STUDY MATERIAL
★ ★ ★ ★
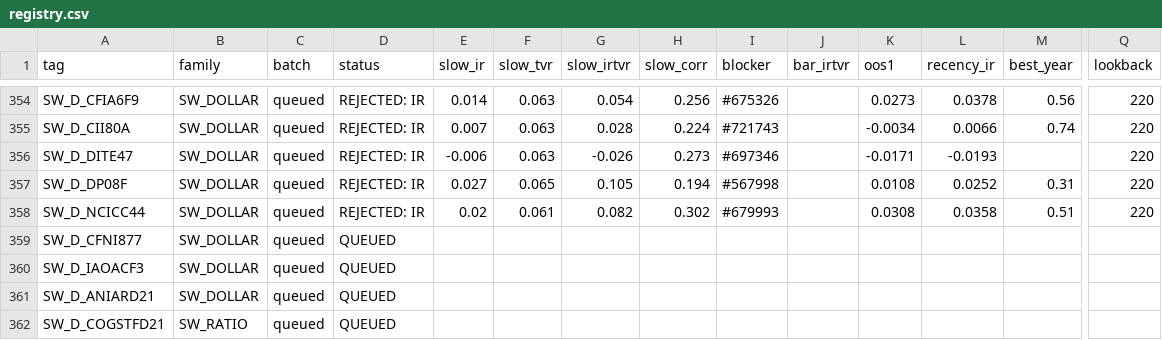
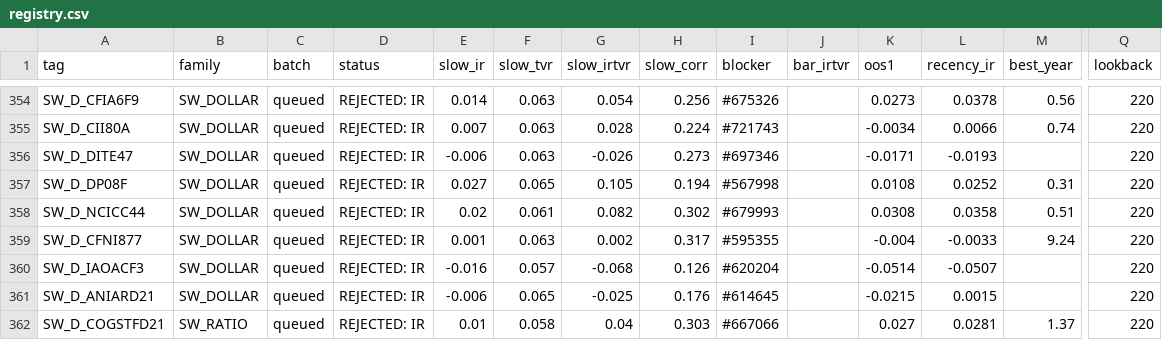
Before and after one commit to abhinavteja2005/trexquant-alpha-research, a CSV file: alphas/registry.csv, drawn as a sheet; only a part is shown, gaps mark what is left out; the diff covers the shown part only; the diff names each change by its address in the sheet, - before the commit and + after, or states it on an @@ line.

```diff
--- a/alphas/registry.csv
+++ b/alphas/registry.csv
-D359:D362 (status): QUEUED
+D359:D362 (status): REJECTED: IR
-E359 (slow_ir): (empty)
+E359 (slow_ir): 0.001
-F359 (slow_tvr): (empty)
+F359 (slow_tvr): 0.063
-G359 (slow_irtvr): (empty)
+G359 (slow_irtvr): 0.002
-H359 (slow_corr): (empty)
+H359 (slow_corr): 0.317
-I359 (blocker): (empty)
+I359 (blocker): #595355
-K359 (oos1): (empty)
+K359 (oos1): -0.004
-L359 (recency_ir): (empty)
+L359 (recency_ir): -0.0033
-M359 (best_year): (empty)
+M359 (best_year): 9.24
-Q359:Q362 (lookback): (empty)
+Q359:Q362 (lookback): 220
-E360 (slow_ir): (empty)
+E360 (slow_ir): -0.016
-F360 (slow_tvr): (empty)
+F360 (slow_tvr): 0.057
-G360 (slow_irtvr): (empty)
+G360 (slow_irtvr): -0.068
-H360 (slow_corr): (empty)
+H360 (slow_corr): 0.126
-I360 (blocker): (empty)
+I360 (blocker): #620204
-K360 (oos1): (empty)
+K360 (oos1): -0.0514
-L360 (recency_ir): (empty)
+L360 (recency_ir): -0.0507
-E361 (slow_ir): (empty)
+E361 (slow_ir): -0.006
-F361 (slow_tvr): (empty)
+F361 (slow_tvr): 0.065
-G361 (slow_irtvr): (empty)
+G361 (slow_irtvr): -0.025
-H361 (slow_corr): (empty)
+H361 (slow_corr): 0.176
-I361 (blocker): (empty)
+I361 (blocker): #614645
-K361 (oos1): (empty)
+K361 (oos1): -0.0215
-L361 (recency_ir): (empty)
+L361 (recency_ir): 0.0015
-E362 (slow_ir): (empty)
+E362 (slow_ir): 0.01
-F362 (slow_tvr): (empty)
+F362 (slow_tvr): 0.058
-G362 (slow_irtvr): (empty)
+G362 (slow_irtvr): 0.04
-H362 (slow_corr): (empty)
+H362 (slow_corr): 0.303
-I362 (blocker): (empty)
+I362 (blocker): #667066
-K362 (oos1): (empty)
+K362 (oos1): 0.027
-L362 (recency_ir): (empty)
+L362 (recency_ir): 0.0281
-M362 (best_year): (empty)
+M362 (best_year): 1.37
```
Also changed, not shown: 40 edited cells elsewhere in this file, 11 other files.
★ ★ ★ ★
EXERCISE DIRECTIONS
Which lines in the records above hold the string "registry"? Copy each of them.

ANSWER BOX
Before and after one commit to abhinavteja2005/trexquant-alpha-research, a CSV file: alphas/registry.csv, drawn as a sheet; only a part is shown, gaps mark what is left out; the diff covers the shown part only; the diff names each change by its address in the sheet, - before the commit and + after, or states it on an @@ line.
--- a/alphas/registry.csv
+++ b/alphas/registry.csv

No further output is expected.